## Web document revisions
──────────

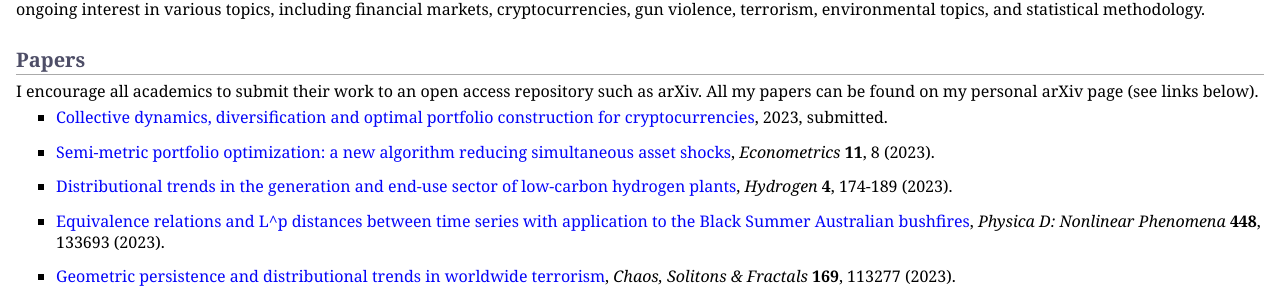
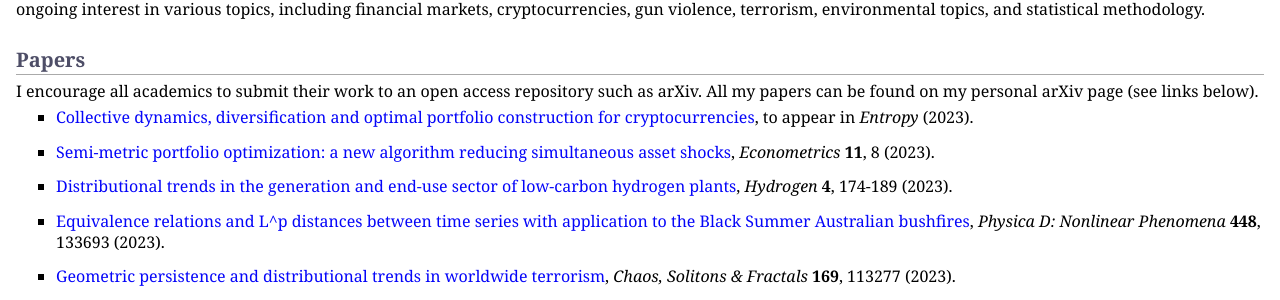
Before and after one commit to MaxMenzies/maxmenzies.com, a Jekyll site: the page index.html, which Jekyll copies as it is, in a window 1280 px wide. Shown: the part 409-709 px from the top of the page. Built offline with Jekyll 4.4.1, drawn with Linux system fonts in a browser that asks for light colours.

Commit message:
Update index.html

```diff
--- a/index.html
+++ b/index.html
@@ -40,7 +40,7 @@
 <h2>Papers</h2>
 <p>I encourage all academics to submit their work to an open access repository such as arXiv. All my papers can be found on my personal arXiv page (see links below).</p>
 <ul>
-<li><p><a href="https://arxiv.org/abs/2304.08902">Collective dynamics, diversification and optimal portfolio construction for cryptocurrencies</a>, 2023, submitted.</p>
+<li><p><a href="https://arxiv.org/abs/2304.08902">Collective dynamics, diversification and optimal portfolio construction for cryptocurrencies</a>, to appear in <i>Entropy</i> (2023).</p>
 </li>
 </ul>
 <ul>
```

──────────

## What the task asks
Line count for the string "cryptocurrencies": state how many lines in the data contain it, and output nothing else.

## Answer space
2